[INFORMATION PROVIDED]
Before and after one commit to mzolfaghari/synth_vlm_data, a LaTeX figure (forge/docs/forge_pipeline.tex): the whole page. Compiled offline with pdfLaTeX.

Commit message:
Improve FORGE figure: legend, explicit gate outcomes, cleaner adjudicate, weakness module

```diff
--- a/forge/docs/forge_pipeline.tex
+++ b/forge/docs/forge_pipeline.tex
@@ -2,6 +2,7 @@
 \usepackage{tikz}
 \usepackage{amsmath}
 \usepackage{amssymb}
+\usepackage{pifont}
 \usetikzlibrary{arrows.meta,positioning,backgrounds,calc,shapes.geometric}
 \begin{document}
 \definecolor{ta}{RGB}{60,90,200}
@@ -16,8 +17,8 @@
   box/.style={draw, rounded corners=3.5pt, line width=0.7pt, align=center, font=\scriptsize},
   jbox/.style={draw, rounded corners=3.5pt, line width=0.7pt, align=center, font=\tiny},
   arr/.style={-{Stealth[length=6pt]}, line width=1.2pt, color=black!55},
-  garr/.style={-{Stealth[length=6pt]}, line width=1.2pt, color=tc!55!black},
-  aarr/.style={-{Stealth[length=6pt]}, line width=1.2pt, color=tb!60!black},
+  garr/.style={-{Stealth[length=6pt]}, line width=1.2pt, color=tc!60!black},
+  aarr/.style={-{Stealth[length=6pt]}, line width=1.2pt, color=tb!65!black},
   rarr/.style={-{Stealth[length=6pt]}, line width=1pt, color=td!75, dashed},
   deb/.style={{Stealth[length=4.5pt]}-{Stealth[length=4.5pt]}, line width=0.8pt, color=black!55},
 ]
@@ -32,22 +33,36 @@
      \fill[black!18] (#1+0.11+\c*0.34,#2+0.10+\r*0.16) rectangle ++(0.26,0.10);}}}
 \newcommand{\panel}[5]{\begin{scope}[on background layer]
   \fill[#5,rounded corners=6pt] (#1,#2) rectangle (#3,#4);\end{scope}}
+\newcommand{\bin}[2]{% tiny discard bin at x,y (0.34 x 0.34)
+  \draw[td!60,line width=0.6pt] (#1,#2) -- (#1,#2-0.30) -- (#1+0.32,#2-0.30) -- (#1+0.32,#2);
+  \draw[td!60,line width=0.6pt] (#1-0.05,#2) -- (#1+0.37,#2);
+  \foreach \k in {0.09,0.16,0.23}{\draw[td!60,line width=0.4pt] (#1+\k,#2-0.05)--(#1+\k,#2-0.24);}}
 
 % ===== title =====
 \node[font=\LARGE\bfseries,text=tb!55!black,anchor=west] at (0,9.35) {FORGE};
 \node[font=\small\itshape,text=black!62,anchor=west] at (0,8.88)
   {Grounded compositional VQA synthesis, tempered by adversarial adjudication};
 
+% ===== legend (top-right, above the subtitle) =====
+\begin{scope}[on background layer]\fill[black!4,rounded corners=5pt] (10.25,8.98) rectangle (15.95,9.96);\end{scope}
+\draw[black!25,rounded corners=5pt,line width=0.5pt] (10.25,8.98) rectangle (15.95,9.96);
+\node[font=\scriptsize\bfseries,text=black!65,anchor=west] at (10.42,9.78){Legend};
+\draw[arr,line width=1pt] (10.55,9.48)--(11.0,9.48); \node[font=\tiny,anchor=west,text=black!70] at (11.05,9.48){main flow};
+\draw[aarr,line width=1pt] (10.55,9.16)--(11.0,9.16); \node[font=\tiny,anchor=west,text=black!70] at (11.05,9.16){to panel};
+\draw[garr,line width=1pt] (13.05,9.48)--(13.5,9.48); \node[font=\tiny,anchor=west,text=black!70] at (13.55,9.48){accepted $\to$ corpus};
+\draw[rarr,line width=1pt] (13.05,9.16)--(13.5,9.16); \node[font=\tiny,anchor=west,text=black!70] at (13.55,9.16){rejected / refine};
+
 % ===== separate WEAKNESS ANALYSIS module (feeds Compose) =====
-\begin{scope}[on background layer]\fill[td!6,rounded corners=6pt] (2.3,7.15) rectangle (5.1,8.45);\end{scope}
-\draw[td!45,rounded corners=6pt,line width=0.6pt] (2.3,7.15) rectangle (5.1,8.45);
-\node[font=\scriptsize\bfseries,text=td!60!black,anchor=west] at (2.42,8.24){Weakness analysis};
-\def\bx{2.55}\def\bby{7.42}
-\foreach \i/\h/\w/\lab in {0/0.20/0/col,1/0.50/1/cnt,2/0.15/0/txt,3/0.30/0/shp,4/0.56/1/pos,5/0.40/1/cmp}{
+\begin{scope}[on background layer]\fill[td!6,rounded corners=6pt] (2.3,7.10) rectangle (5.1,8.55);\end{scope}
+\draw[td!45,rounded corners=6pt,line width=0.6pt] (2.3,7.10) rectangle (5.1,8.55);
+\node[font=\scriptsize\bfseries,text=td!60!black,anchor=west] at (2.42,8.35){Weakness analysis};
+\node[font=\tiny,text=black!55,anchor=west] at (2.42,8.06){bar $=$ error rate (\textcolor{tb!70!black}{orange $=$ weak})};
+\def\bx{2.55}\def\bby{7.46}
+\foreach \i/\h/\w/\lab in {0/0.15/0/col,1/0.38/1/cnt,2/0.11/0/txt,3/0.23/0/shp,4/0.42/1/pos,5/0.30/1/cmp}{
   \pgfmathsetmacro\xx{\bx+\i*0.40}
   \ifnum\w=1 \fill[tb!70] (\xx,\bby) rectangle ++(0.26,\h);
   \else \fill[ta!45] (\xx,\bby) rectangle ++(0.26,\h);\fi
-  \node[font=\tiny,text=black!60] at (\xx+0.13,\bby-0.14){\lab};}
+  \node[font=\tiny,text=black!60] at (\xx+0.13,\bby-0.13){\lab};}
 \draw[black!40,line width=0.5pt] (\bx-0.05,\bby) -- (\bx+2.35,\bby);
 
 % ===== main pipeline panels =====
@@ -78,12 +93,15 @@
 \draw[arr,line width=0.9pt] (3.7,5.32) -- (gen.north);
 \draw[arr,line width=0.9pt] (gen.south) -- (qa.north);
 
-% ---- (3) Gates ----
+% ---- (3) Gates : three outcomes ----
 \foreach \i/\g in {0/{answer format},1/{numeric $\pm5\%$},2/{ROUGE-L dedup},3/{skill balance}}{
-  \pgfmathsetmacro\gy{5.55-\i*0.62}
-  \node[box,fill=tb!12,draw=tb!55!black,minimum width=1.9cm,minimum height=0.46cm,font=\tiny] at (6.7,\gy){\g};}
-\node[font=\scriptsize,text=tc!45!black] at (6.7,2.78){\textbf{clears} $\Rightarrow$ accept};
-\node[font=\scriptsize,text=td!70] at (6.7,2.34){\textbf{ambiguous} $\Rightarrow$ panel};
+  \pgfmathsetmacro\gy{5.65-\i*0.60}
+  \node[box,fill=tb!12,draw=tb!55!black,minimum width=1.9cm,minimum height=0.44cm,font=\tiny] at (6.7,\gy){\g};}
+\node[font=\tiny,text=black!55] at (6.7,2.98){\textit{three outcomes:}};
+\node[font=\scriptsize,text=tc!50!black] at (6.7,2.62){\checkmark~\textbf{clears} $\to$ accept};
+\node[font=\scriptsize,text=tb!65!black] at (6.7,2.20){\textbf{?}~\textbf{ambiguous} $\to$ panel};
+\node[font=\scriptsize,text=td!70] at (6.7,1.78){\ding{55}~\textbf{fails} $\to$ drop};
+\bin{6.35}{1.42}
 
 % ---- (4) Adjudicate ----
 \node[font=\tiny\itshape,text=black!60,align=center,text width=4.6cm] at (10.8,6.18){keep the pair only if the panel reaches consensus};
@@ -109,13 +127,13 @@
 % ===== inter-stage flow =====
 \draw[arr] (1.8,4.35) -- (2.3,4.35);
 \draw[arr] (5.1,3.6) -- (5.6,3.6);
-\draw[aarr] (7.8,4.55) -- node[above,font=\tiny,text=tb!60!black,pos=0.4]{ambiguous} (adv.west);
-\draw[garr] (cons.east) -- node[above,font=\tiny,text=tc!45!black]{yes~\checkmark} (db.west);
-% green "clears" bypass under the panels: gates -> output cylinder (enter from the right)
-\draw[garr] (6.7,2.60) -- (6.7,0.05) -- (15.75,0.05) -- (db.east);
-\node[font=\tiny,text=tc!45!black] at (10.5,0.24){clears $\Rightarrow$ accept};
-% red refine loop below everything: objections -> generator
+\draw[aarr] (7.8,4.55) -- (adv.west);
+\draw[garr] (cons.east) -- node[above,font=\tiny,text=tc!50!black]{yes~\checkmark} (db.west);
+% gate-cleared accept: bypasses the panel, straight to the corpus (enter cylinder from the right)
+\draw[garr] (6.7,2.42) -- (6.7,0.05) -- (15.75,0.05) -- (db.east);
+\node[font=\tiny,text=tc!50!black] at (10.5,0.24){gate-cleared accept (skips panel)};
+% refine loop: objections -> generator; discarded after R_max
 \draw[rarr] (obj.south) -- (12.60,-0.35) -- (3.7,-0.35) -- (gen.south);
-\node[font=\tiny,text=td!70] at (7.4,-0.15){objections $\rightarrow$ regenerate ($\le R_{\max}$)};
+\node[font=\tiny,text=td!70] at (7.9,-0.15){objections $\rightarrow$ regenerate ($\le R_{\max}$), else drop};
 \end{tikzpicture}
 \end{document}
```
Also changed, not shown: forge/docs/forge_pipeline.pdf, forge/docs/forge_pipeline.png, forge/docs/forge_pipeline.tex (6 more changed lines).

[TASK OBJECTIVE] Within the listing above, tally the lines where the word "usepackage" occurs and write only the total.

[YOUR SOLUTION] 4